▸ **PROMPT**: The answer must consist of every line from the entries below that contains the word "props".

━━ GIVEN RECORDS

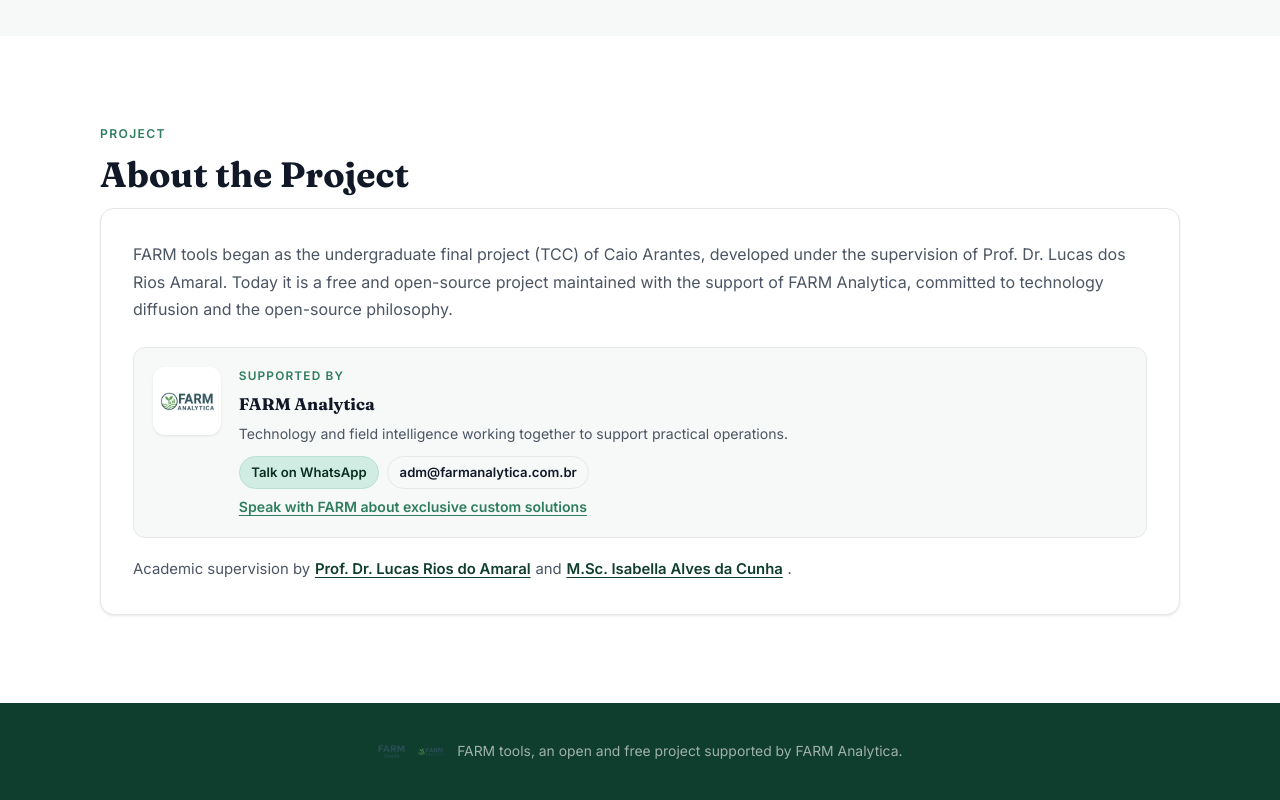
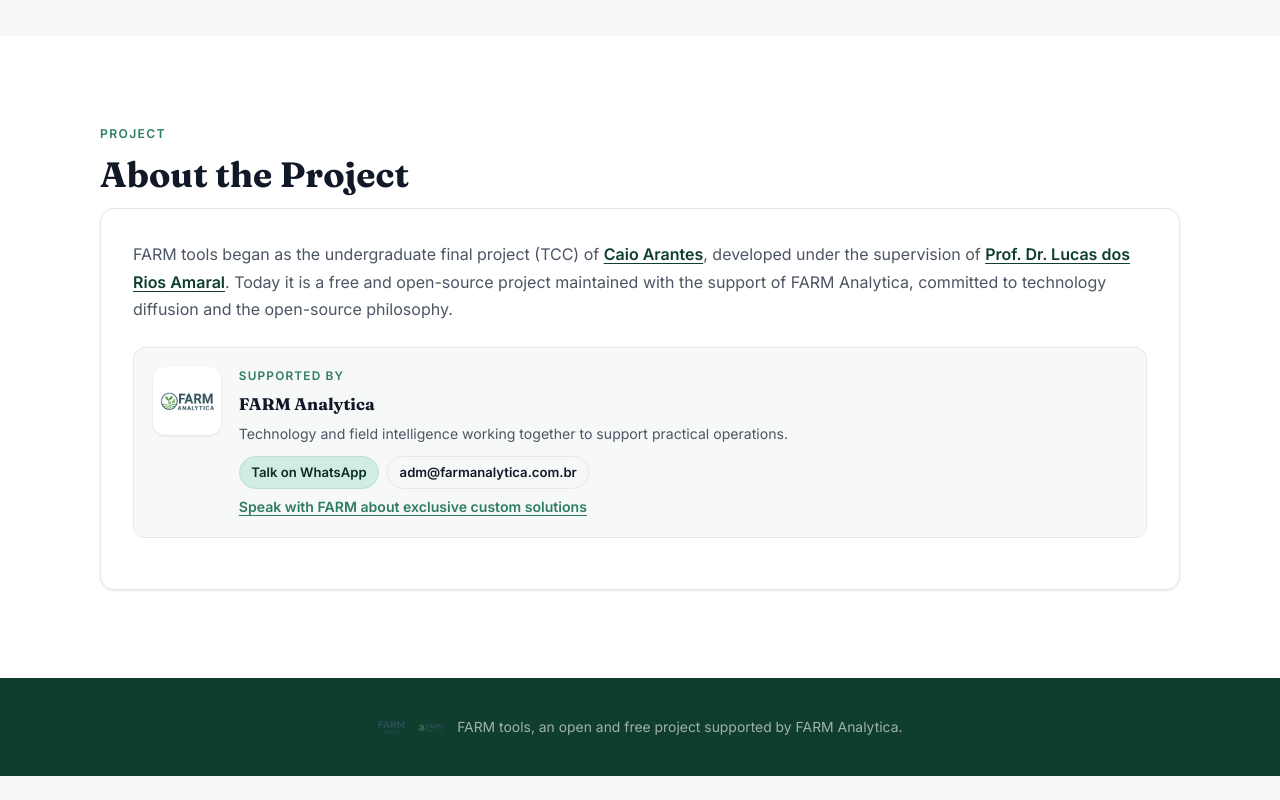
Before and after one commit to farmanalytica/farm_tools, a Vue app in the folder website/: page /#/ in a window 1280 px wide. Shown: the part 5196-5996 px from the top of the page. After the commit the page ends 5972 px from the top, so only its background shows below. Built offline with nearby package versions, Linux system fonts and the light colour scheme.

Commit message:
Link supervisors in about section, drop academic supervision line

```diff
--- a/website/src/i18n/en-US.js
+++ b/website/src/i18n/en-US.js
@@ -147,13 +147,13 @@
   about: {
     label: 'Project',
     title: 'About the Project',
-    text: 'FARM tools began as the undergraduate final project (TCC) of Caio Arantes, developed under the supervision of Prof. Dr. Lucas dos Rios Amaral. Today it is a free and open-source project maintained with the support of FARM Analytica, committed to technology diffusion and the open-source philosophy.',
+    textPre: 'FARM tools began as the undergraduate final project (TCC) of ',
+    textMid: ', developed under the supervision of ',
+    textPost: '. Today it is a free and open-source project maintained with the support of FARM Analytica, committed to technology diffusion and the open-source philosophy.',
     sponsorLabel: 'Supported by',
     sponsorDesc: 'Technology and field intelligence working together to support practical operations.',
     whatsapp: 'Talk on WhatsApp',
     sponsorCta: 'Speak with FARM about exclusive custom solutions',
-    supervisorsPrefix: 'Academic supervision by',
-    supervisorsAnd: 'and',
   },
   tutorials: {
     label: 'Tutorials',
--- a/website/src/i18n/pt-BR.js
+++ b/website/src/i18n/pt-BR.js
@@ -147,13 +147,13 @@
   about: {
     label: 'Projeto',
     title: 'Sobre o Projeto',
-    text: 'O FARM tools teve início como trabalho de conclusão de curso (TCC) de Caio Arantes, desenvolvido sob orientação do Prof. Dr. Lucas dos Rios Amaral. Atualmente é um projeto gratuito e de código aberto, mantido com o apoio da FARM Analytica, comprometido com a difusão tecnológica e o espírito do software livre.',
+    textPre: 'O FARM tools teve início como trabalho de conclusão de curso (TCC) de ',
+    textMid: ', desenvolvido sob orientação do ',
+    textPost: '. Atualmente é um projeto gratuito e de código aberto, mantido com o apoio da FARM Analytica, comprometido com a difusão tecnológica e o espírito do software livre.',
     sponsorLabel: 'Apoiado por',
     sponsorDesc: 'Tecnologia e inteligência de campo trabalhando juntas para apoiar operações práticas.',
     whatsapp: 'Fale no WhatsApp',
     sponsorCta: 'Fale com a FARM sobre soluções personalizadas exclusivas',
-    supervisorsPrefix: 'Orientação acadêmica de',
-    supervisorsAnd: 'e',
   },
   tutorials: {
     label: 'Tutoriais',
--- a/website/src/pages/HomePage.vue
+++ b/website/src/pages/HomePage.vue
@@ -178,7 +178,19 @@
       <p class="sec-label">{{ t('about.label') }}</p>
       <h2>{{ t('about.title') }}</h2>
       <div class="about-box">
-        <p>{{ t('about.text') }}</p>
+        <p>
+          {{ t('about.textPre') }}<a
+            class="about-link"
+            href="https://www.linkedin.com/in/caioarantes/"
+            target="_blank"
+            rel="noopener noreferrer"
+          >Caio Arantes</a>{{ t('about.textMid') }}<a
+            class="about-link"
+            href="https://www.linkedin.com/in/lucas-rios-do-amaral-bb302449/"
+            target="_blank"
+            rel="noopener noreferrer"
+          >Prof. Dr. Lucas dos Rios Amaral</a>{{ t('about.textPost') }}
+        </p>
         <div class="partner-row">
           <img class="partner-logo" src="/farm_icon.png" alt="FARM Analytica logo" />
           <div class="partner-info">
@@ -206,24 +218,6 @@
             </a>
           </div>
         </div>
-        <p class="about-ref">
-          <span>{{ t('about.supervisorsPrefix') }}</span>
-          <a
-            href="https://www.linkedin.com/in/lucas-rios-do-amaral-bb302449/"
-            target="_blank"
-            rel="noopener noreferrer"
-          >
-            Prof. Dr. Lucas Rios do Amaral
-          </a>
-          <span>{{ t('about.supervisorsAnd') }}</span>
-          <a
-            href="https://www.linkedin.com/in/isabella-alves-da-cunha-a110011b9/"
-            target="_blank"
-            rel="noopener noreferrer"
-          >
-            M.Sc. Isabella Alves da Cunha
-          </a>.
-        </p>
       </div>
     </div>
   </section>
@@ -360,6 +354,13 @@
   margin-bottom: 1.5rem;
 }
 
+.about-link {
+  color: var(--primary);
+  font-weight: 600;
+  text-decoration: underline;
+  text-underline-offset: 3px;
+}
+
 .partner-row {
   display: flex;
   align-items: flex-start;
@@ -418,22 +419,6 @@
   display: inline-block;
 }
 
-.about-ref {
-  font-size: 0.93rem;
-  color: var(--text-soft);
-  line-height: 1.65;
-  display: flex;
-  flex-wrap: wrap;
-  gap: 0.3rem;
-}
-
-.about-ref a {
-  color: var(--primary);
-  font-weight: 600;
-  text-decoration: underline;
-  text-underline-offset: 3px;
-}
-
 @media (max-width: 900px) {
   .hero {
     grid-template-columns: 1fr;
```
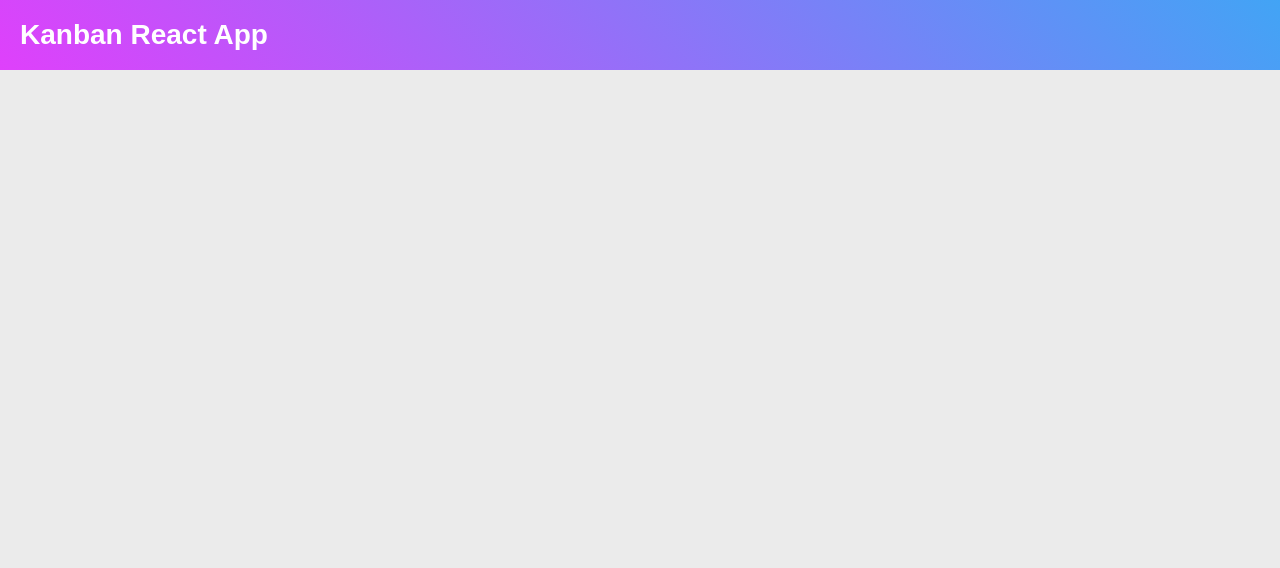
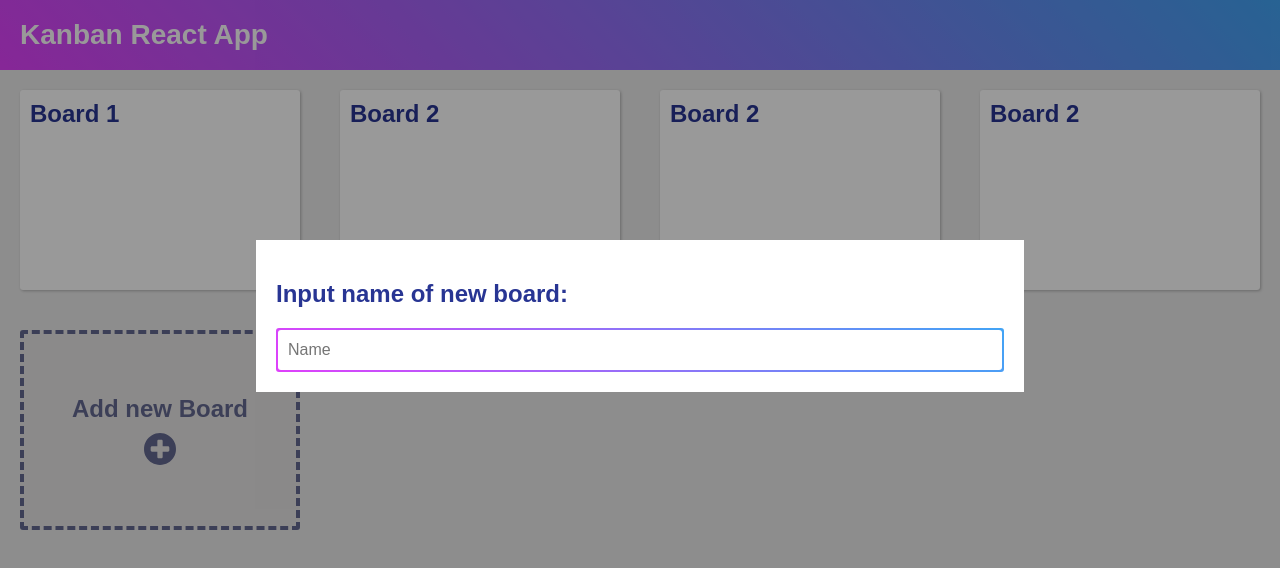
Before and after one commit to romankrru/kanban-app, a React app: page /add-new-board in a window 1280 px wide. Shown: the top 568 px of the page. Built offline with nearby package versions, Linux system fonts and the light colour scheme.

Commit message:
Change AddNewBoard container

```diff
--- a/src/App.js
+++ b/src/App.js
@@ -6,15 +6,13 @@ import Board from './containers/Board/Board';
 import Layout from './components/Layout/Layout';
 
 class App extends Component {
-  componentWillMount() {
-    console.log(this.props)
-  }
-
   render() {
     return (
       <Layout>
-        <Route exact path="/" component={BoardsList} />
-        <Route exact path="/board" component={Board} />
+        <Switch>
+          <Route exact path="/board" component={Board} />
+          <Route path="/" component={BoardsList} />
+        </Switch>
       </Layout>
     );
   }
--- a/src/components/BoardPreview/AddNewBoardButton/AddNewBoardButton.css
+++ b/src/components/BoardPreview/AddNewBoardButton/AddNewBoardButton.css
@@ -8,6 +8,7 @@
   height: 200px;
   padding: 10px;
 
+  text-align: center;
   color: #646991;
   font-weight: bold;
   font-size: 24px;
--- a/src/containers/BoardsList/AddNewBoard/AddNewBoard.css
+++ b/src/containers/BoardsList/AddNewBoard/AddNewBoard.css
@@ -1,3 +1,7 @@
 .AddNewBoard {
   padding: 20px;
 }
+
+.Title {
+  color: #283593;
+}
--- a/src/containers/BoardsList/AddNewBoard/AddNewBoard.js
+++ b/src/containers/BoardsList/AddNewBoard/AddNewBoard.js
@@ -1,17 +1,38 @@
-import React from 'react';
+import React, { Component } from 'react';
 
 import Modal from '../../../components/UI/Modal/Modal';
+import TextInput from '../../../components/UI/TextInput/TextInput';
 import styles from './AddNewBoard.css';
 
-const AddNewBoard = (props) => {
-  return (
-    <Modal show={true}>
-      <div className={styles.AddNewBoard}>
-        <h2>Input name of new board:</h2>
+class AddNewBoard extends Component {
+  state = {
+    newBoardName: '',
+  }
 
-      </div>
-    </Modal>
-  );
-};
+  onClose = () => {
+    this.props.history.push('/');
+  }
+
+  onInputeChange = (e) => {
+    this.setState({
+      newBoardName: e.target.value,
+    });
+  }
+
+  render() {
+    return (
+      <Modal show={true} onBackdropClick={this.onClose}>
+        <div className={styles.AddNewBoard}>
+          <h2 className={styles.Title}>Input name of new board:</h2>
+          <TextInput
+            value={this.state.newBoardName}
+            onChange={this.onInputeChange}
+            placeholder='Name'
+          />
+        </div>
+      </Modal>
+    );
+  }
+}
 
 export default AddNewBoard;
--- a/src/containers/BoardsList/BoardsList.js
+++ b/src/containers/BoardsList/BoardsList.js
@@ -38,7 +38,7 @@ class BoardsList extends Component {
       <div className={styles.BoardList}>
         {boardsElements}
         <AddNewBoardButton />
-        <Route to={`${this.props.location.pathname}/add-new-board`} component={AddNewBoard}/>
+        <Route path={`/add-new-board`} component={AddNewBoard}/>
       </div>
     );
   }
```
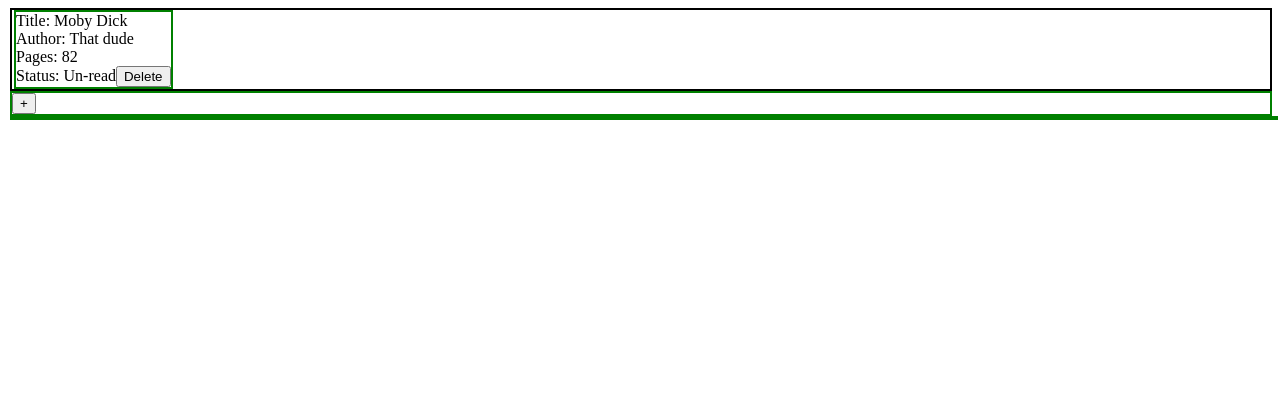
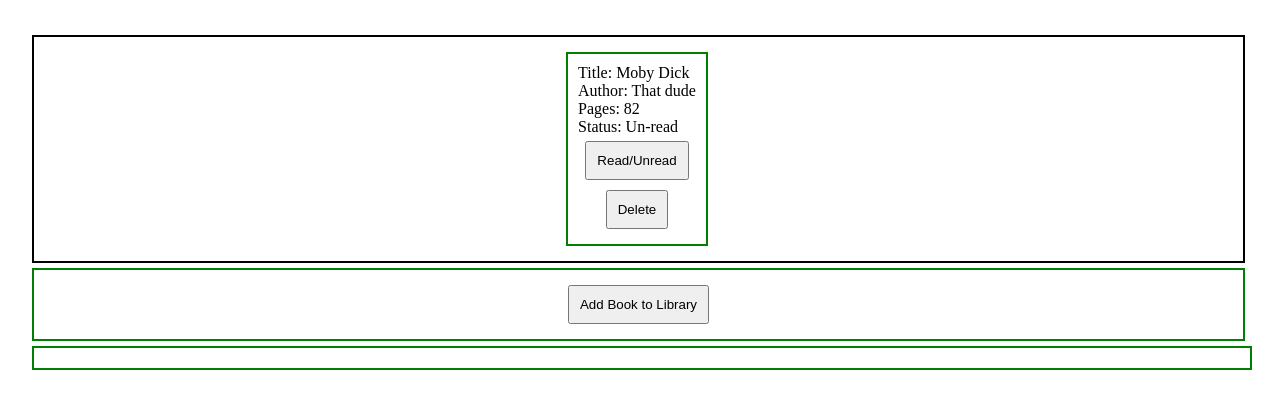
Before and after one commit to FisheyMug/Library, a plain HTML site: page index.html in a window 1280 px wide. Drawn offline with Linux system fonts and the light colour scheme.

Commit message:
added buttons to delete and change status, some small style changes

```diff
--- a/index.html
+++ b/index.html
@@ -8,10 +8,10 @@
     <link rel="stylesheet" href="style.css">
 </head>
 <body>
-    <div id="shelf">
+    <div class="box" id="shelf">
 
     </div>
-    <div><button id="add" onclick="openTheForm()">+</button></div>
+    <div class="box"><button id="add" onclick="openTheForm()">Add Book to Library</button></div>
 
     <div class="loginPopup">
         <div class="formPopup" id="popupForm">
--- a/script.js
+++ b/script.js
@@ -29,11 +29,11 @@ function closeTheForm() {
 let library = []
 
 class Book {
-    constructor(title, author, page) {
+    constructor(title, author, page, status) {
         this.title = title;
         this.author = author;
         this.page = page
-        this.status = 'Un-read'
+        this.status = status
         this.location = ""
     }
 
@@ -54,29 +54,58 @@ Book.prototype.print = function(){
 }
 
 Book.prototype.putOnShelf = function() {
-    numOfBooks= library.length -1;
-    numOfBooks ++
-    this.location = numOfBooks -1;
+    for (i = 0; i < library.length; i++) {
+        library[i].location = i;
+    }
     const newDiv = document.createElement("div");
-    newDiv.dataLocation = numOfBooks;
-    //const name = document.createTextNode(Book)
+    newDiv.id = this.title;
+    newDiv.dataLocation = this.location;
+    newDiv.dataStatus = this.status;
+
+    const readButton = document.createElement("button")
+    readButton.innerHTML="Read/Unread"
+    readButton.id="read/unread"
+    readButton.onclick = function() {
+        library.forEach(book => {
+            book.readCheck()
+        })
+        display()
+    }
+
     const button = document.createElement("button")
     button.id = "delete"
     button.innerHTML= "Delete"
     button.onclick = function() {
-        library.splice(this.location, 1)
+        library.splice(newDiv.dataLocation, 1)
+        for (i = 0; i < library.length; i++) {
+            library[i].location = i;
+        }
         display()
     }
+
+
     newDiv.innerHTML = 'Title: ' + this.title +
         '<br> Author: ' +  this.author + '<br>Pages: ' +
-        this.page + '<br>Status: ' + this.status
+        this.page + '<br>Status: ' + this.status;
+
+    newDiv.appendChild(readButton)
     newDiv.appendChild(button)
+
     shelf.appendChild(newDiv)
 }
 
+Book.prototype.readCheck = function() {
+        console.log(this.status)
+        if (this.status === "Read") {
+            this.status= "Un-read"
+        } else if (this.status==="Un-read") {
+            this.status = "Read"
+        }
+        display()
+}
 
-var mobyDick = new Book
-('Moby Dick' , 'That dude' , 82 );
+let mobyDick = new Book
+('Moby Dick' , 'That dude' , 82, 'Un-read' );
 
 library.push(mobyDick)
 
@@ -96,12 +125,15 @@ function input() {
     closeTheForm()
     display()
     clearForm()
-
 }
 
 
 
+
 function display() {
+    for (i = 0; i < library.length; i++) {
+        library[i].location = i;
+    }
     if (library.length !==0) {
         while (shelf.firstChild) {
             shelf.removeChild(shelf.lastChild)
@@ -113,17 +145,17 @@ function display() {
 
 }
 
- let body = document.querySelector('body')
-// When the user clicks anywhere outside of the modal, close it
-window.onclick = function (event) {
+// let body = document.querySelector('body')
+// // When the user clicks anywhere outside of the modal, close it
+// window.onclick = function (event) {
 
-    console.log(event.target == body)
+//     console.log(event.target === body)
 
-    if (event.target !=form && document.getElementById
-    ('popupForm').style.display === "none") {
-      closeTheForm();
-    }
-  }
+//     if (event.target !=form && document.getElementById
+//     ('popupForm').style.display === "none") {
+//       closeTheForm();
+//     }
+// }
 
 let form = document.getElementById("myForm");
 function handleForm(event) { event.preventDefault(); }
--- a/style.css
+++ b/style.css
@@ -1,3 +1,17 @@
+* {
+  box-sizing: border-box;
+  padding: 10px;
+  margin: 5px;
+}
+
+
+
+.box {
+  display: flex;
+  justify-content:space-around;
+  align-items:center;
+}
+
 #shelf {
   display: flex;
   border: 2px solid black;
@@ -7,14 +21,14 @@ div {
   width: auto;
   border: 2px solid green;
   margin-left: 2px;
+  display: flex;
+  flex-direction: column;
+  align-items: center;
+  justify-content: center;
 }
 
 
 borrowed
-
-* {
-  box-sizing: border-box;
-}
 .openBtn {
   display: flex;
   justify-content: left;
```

━━━━

▸ **OUTPUT**:
-    console.log(this.props)
-const AddNewBoard = (props) => {
+    this.props.history.push('/');
-        <Route to={`${this.props.location.pathname}/add-new-board`} component={AddNewBoard}/>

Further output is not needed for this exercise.